[Work instruction] A faithful copy of all the data is required; pictures should not be included.

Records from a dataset
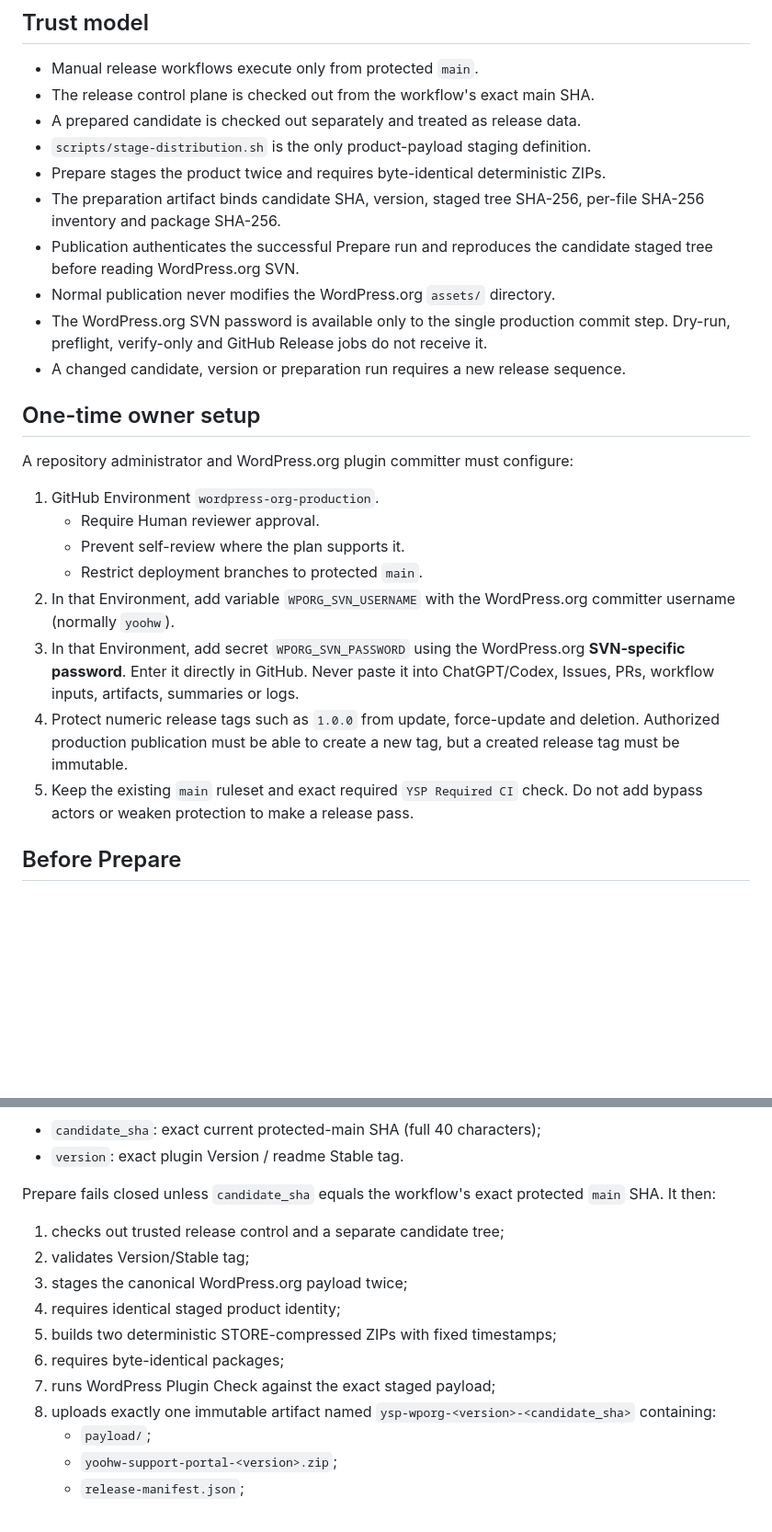
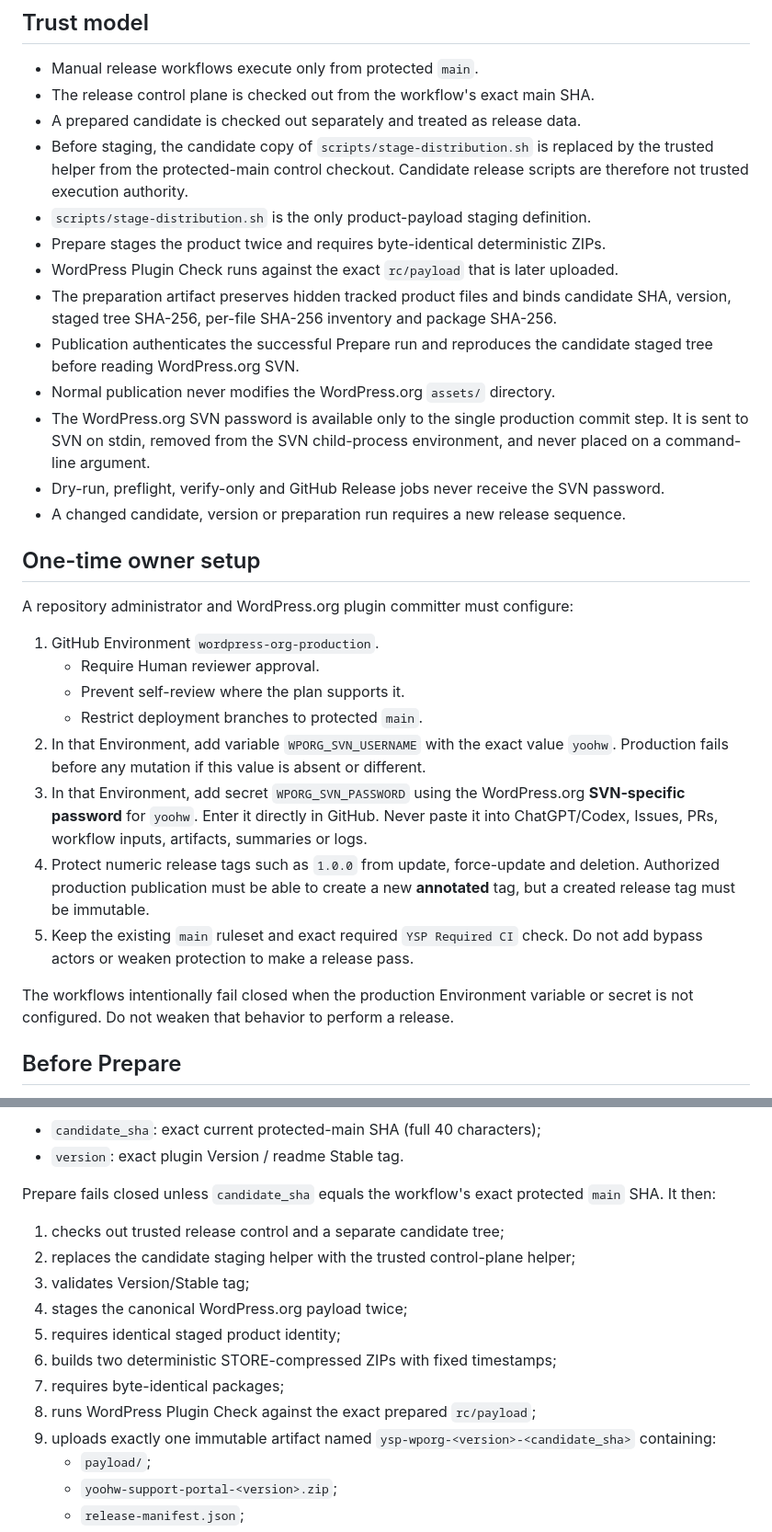
Before and after one commit to yoohwz/yoohw-support-portal, a Markdown page: docs/releasing.md, 2 parts joined by grey strips. Shown at 92% size. Drawn GitHub-style; blank space fills up the shorter version.

Commit message:
docs: align publisher trust and recovery procedure

```diff
--- a/docs/releasing.md
+++ b/docs/releasing.md
@@ -14,15 +14,22 @@ mutation, read-only recovery, and GitHub Release only after public verification.
 - Manual release workflows execute only from protected `main`.
 - The release control plane is checked out from the workflow's exact main SHA.
 - A prepared candidate is checked out separately and treated as release data.
+- Before staging, the candidate copy of `scripts/stage-distribution.sh` is replaced
+  by the trusted helper from the protected-main control checkout. Candidate release
+  scripts are therefore not trusted execution authority.
 - `scripts/stage-distribution.sh` is the only product-payload staging definition.
 - Prepare stages the product twice and requires byte-identical deterministic ZIPs.
-- The preparation artifact binds candidate SHA, version, staged tree SHA-256,
-  per-file SHA-256 inventory and package SHA-256.
+- WordPress Plugin Check runs against the exact `rc/payload` that is later uploaded.
+- The preparation artifact preserves hidden tracked product files and binds candidate
+  SHA, version, staged tree SHA-256, per-file SHA-256 inventory and package SHA-256.
 - Publication authenticates the successful Prepare run and reproduces the candidate
   staged tree before reading WordPress.org SVN.
 - Normal publication never modifies the WordPress.org `assets/` directory.
 - The WordPress.org SVN password is available only to the single production commit
-  step. Dry-run, preflight, verify-only and GitHub Release jobs do not receive it.
+  step. It is sent to SVN on stdin, removed from the SVN child-process environment,
+  and never placed on a command-line argument.
+- Dry-run, preflight, verify-only and GitHub Release jobs never receive the SVN
+  password.
 - A changed candidate, version or preparation run requires a new release sequence.
 
 ## One-time owner setup
@@ -33,16 +40,19 @@ A repository administrator and WordPress.org plugin committer must configure:
    - Require Human reviewer approval.
    - Prevent self-review where the plan supports it.
    - Restrict deployment branches to protected `main`.
-2. In that Environment, add variable `WPORG_SVN_USERNAME` with the WordPress.org
-   committer username (normally `yoohw`).
+2. In that Environment, add variable `WPORG_SVN_USERNAME` with the exact value
+   `yoohw`. Production fails before any mutation if this value is absent or different.
 3. In that Environment, add secret `WPORG_SVN_PASSWORD` using the WordPress.org
-   **SVN-specific password**. Enter it directly in GitHub. Never paste it into
-   ChatGPT/Codex, Issues, PRs, workflow inputs, artifacts, summaries or logs.
+   **SVN-specific password** for `yoohw`. Enter it directly in GitHub. Never paste it
+   into ChatGPT/Codex, Issues, PRs, workflow inputs, artifacts, summaries or logs.
 4. Protect numeric release tags such as `1.0.0` from update, force-update and
-   deletion. Authorized production publication must be able to create a new tag,
-   but a created release tag must be immutable.
+   deletion. Authorized production publication must be able to create a new
+   **annotated** tag, but a created release tag must be immutable.
 5. Keep the existing `main` ruleset and exact required `YSP Required CI` check.
    Do not add bypass actors or weaken protection to make a release pass.
+
+The workflows intentionally fail closed when the production Environment variable or
+secret is not configured. Do not weaken that behavior to perform a release.
 
 ## Before Prepare
 
@@ -72,13 +82,14 @@ Prepare fails closed unless `candidate_sha` equals the workflow's exact protecte
 `main` SHA. It then:
 
 1. checks out trusted release control and a separate candidate tree;
-2. validates Version/Stable tag;
-3. stages the canonical WordPress.org payload twice;
-4. requires identical staged product identity;
-5. builds two deterministic STORE-compressed ZIPs with fixed timestamps;
-6. requires byte-identical packages;
-7. runs WordPress Plugin Check against the exact staged payload;
-8. uploads exactly one immutable artifact named
+2. replaces the candidate staging helper with the trusted control-plane helper;
+3. validates Version/Stable tag;
+4. stages the canonical WordPress.org payload twice;
+5. requires identical staged product identity;
+6. builds two deterministic STORE-compressed ZIPs with fixed timestamps;
+7. requires byte-identical packages;
+8. runs WordPress Plugin Check against the exact prepared `rc/payload`;
+9. uploads exactly one immutable artifact named
    `ysp-wporg-<version>-<candidate_sha>` containing:
    - `payload/`;
    - `yoohw-support-portal-<version>.zip`;
```
Also changed, not shown: other parts of docs/releasing.md (+22 -11 lines).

[Reply]
Before and after one commit to yoohwz/yoohw-support-portal, a Markdown page: docs/releasing.md, 2 parts joined by grey strips. Shown at 92% size. Drawn GitHub-style; blank space fills up the shorter version.

Commit message:
docs: align publisher trust and recovery procedure

```diff
--- a/docs/releasing.md
+++ b/docs/releasing.md
@@ -14,15 +14,22 @@ mutation, read-only recovery, and GitHub Release only after public verification.
 - Manual release workflows execute only from protected `main`.
 - The release control plane is checked out from the workflow's exact main SHA.
 - A prepared candidate is checked out separately and treated as release data.
+- Before staging, the candidate copy of `scripts/stage-distribution.sh` is replaced
+  by the trusted helper from the protected-main control checkout. Candidate release
+  scripts are therefore not trusted execution authority.
 - `scripts/stage-distribution.sh` is the only product-payload staging definition.
 - Prepare stages the product twice and requires byte-identical deterministic ZIPs.
-- The preparation artifact binds candidate SHA, version, staged tree SHA-256,
-  per-file SHA-256 inventory and package SHA-256.
+- WordPress Plugin Check runs against the exact `rc/payload` that is later uploaded.
+- The preparation artifact preserves hidden tracked product files and binds candidate
+  SHA, version, staged tree SHA-256, per-file SHA-256 inventory and package SHA-256.
 - Publication authenticates the successful Prepare run and reproduces the candidate
   staged tree before reading WordPress.org SVN.
 - Normal publication never modifies the WordPress.org `assets/` directory.
 - The WordPress.org SVN password is available only to the single production commit
-  step. Dry-run, preflight, verify-only and GitHub Release jobs do not receive it.
+  step. It is sent to SVN on stdin, removed from the SVN child-process environment,
+  and never placed on a command-line argument.
+- Dry-run, preflight, verify-only and GitHub Release jobs never receive the SVN
+  password.
 - A changed candidate, version or preparation run requires a new release sequence.
 
 ## One-time owner setup
@@ -33,16 +40,19 @@ A repository administrator and WordPress.org plugin committer must configure:
    - Require Human reviewer approval.
    - Prevent self-review where the plan supports it.
    - Restrict deployment branches to protected `main`.
-2. In that Environment, add variable `WPORG_SVN_USERNAME` with the WordPress.org
-   committer username (normally `yoohw`).
+2. In that Environment, add variable `WPORG_SVN_USERNAME` with the exact value
+   `yoohw`. Production fails before any mutation if this value is absent or different.
 3. In that Environment, add secret `WPORG_SVN_PASSWORD` using the WordPress.org
-   **SVN-specific password**. Enter it directly in GitHub. Never paste it into
-   ChatGPT/Codex, Issues, PRs, workflow inputs, artifacts, summaries or logs.
+   **SVN-specific password** for `yoohw`. Enter it directly in GitHub. Never paste it
+   into ChatGPT/Codex, Issues, PRs, workflow inputs, artifacts, summaries or logs.
 4. Protect numeric release tags such as `1.0.0` from update, force-update and
-   deletion. Authorized production publication must be able to create a new tag,
-   but a created release tag must be immutable.
+   deletion. Authorized production publication must be able to create a new
+   **annotated** tag, but a created release tag must be immutable.
 5. Keep the existing `main` ruleset and exact required `YSP Required CI` check.
    Do not add bypass actors or weaken protection to make a release pass.
+
+The workflows intentionally fail closed when the production Environment variable or
+secret is not configured. Do not weaken that behavior to perform a release.
 
 ## Before Prepare
 
@@ -72,13 +82,14 @@ Prepare fails closed unless `candidate_sha` equals the workflow's exact protecte
 `main` SHA. It then:
 
 1. checks out trusted release control and a separate candidate tree;
-2. validates Version/Stable tag;
-3. stages the canonical WordPress.org payload twice;
-4. requires identical staged product identity;
-5. builds two deterministic STORE-compressed ZIPs with fixed timestamps;
-6. requires byte-identical packages;
-7. runs WordPress Plugin Check against the exact staged payload;
-8. uploads exactly one immutable artifact named
+2. replaces the candidate staging helper with the trusted control-plane helper;
+3. validates Version/Stable tag;
+4. stages the canonical WordPress.org payload twice;
+5. requires identical staged product identity;
+6. builds two deterministic STORE-compressed ZIPs with fixed timestamps;
+7. requires byte-identical packages;
+8. runs WordPress Plugin Check against the exact prepared `rc/payload`;
+9. uploads exactly one immutable artifact named
    `ysp-wporg-<version>-<candidate_sha>` containing:
    - `payload/`;
    - `yoohw-support-portal-<version>.zip`;
```
Also changed, not shown: other parts of docs/releasing.md (+22 -11 lines).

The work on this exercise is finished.